The glorious charity of the present day is such, that it believes lies to be as good as truth; and lies and truth have met together and kissed each other; and he that telleth truth is called a bigot, and truth has ceased to be honourable in the world!
Ah! beloved, we know better than to profess such unlimited, but false charity. The truth is, we know how to "hold fast the form of sounds words," which has been given to us, because in this way we grow. Changeable people cannot grow much. If you have a tree in your garden plant it in one place to-day, and tomorrow place it somewhere else, how much bigger will it be in six months? It will be dead very likely; or if it does not die, it will not be very much grown; it will be marvellously stunted.
So it is with some of you: you plant yourselves there; then you are persuaded that you are not quite right, and you go and plant yourself somewhere else. Why, there are men who are anythingarians; who go dodging about from one denomination to another, and cannot tell what they are; our opinion is, of these people, that they believe nothing, and are good for nothing, and anybody may have them that likes; we do not consider men to be worth much, unless they have settled principles, and "hold fast the form of sound words."
You cannot grow unless you hold it fast. How should I know any more of my faith in ten years' time, if I allowed it to take ten forms in ten years? I should be but a smatterer in each, and know nothing thoroughly of one. But he that hath one faith, and knoweth it to be the faith of God, and holdeth it fast, how strong he becomes in his faith! Each wind or tempest doth but confirm him, as the fierce winds root the oaks, and make them strong, standing firmly in their places; but if I shift and change, I am none the better, but rather the worse.

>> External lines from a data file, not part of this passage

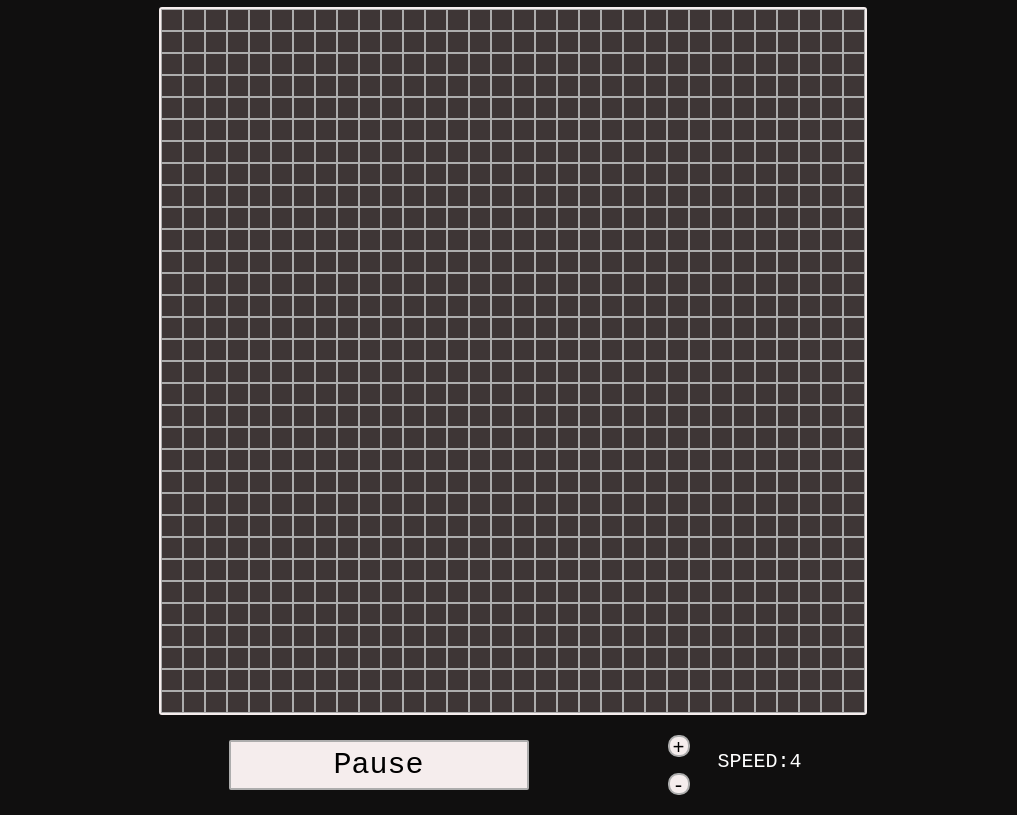
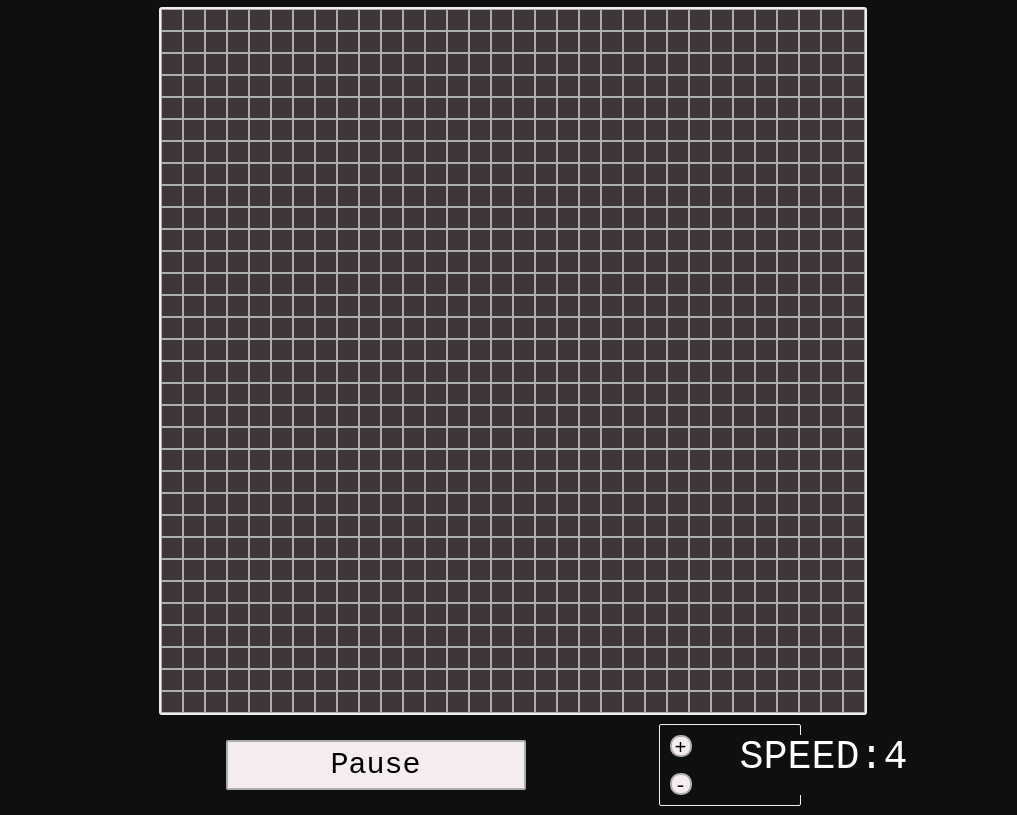
Before and after one commit to fasihh/javascript-practice, a plain HTML site: page game of life/index.html in a window 1280 px wide. Shown: the part 129-944 px from the top of the page, without its empty margins (127-1144 px from the left). Drawn offline with Linux system fonts and the light colour scheme.

Commit message:
Update styles.css

```diff
--- a/game of life/styles.css
+++ b/game of life/styles.css
@@ -69,8 +69,16 @@ h1 {
 
 #speed-container {
 	display: flex;
-	width: 130px;
+	padding: 10px;
+	width: 120px;
 	justify-content: space-between;
+	border: 1px solid #F5EDED;
+	border-radius: 2px;
+}
+
+#speed-container legend {
+	color: #F5EDED;
+	font-size: 15px;
 }
 
 #speed-buttons {
@@ -90,13 +98,9 @@ h1 {
 }
 
 #display {
-	margin-top: 15px;
 	display: flex;
 	justify-content: space-between;
-	width: 80px;
+	width: 50px;
 	color: white;
+	font-size: 40px;
 }
-
-#display {
-	font-size: 20px;
-}
```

For your own peace sake then, and for your growth, "hold fast the form of sound words."